As 2019 begins to fade one of the biggest oversights continues in professional football.

It regards Atlanta Falcon legend Tommy Nobis and his non-induction into the Hall of Fame. The fact that Nobis is still not in the NFL’s Hall of Fame takes away some of the legitimacy of it.

The man who will always be known as “Mr. Falcon” has been gone for a couple of years now. While it is possible he could still be inducted at some point, it defies all logic that he was not done so while he was alive. If he ever is inducted, it will really be a symbolic slap in his face to do it after his passing.

We’ve all heard the arguments as to why he’s not in. He played on bad teams. He played for an expansion franchise during a time when that meant the team was going to struggle for years, decades even. Hogwash I say. Nobis is a Hall of Fame player if there ever has been. For the life of me, I cannot understand why he has really not received serious recognition for Hall of Fame status.

Nobis clearly came from a different era in professional football. Players did not make millions of dollars. In many ways, the pro game in the 1960s was merely an extension of the college version. Players often had to take other jobs in the football offseason just to support themselves and their families. Think about that for a minute when compared to today’s professional football player.

Even practices back then were completely different. There was no “taking it easy” during training camp. Those preseason ordeals were brutal and became a survivor of the fittest.

Nobis stood tall for the Falcons on the defensive side of the football for a storied career. He was widely respected for what he accomplished on the field and he continued to be an ambassador for the game after his retirement, continuing to work for the Falcon organization.

In fact, Nobis is also remembered positively for his work off the field. He formed an organization to help people with disabilities gain employment. That organization continues today and you likely have heard radio commercials for it narrated by former Falcons coach Dan Reeves.

Each year when the names of new inductees (and even those nominated) are announced, I hope to hear the name Tommy Nobis. Yet each year passes and his name is seemingly not even part of the conversation.

Of course, many of today’s fans probably don’t know who Tommy Nobis was. Even by the time I became a fan where I understood something about the game, Nobis had retired.
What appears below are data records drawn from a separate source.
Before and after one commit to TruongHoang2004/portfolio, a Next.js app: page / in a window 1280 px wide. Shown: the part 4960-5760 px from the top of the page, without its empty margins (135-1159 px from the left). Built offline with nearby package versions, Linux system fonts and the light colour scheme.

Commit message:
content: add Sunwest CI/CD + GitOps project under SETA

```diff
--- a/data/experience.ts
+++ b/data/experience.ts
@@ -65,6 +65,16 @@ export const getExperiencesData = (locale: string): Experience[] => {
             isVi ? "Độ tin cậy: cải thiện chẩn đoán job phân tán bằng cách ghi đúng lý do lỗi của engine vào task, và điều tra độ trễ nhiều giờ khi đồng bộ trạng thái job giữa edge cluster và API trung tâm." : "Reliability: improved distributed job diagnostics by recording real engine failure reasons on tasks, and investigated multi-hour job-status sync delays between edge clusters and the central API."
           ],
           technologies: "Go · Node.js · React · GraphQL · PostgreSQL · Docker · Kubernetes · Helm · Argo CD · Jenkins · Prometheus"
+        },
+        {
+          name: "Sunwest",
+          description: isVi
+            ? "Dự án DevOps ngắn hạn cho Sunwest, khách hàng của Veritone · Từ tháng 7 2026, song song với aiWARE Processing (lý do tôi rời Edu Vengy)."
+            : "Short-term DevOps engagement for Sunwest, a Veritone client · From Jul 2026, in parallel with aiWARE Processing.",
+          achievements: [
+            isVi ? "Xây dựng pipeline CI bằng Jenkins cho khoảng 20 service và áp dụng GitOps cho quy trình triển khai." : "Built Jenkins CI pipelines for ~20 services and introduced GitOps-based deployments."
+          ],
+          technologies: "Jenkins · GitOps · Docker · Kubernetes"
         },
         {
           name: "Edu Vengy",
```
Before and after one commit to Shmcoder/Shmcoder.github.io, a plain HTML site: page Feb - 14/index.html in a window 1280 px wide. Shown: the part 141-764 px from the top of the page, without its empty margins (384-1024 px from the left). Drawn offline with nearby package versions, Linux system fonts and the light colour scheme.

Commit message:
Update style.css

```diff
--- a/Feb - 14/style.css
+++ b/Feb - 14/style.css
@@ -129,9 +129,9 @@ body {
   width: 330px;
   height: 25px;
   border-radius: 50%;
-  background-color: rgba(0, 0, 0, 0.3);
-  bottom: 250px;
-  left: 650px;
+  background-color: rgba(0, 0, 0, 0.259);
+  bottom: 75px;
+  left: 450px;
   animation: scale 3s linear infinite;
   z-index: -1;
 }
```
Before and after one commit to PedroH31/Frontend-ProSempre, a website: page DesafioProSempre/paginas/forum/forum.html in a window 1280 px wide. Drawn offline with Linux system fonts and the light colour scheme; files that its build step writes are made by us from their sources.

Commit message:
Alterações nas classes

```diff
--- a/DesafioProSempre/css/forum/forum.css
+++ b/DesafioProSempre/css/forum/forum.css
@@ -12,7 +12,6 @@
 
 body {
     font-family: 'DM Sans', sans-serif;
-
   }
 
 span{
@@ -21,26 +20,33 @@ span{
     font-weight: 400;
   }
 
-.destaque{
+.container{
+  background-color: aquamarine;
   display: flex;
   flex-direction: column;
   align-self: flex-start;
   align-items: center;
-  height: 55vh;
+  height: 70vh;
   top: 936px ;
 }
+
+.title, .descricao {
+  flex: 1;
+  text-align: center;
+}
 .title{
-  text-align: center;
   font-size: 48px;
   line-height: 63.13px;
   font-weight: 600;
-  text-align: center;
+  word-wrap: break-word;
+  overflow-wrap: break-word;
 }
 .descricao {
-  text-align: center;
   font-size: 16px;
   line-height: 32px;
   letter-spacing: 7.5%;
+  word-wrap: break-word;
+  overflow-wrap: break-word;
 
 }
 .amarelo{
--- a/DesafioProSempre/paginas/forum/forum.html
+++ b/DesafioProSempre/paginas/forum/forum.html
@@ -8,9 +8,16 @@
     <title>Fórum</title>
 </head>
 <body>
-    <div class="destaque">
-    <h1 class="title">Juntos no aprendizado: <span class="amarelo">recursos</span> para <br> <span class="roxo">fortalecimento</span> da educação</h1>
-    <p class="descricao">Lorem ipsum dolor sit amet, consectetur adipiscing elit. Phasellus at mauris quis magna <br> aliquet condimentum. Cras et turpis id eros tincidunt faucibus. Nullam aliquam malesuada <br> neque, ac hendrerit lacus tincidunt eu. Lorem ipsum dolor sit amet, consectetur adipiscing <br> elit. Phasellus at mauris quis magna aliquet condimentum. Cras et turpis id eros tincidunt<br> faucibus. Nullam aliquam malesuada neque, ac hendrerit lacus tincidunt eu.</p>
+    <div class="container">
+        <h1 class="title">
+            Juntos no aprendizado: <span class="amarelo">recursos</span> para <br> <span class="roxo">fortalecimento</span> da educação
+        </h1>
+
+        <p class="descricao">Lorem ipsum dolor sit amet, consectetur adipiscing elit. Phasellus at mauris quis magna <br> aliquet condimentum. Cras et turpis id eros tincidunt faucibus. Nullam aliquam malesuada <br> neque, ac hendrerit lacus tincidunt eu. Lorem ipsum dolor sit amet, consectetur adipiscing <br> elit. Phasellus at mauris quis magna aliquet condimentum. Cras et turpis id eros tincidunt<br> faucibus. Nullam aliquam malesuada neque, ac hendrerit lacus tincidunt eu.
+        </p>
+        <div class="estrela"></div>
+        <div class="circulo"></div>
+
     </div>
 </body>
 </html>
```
However, if you claim to have respect for a sport, then you should know about players like Nobis and understand what an oversight it is for him not to be in the Hall of the Fame.

Playing for a winning team should not be a requirement to make it in. No one is saying those early Atlanta Falcon teams as a whole should be inducted but clearly Nobis has long earned his spot.

As a side note it was noted that Nobis suffered from dementia. His health was no doubt connected to his years of play during a time when player safety was not exactly a premium. When the Falcons were in the now infamous Super Bowl against the New England Patriots, Nobis was not able to recognize that it was his former team.

For the first overall draft pick in the 1966 draft, Nobis will always be “Mr. Falcon” to long-time fans. Whether or not he ever gets his rightful place in the Hall of Fame remains to be seen.

There are other former Falcons who also deserve to be in the Hall of Fame but until Tommy Nobis is inducted the place in Canton, Ohio is somewhat shallow in my opinion.

Perhaps it’s time for the Atlanta Falcons organization to do a little more campaigning for the player who was the first to be issued a uniform in franchise history. They clearly haven’t been doing enough.

While Nobis is the clear oversight in terms of former Atlanta Falcons in the Hall of Fame there are others.

Jeff Van Note, Mike Kenn, Ray Easterling and Bobby Butler also deserve induction. There certainly seems to be a bias when it comes to electing former Falcons to the Hall of Fame. Your guess as to why is as good as mine.

Winder resident Chris Bridges is a former sports editor for the Barrow News-Journal. He is a multi-time winner for sports and column writing from the Georgia Press Association, National Newspaper Association and the Georgia Sports Writers Association. He welcomes feedback about this column at

(0) comments

Welcome to the discussion.

Keep it Clean. Please avoid obscene, vulgar, lewd, racist or sexually-oriented language.
Don't Threaten. Threats of harming another person will not be tolerated.
Be Truthful. Don't knowingly lie about anyone or anything.
Be Nice. No racism, sexism or any sort of -ism that is degrading to another person.
Be Proactive. Use the 'Report' link on each comment to let us know of abusive posts.
Share with Us. We'd love to hear eyewitness accounts, the history behind an article.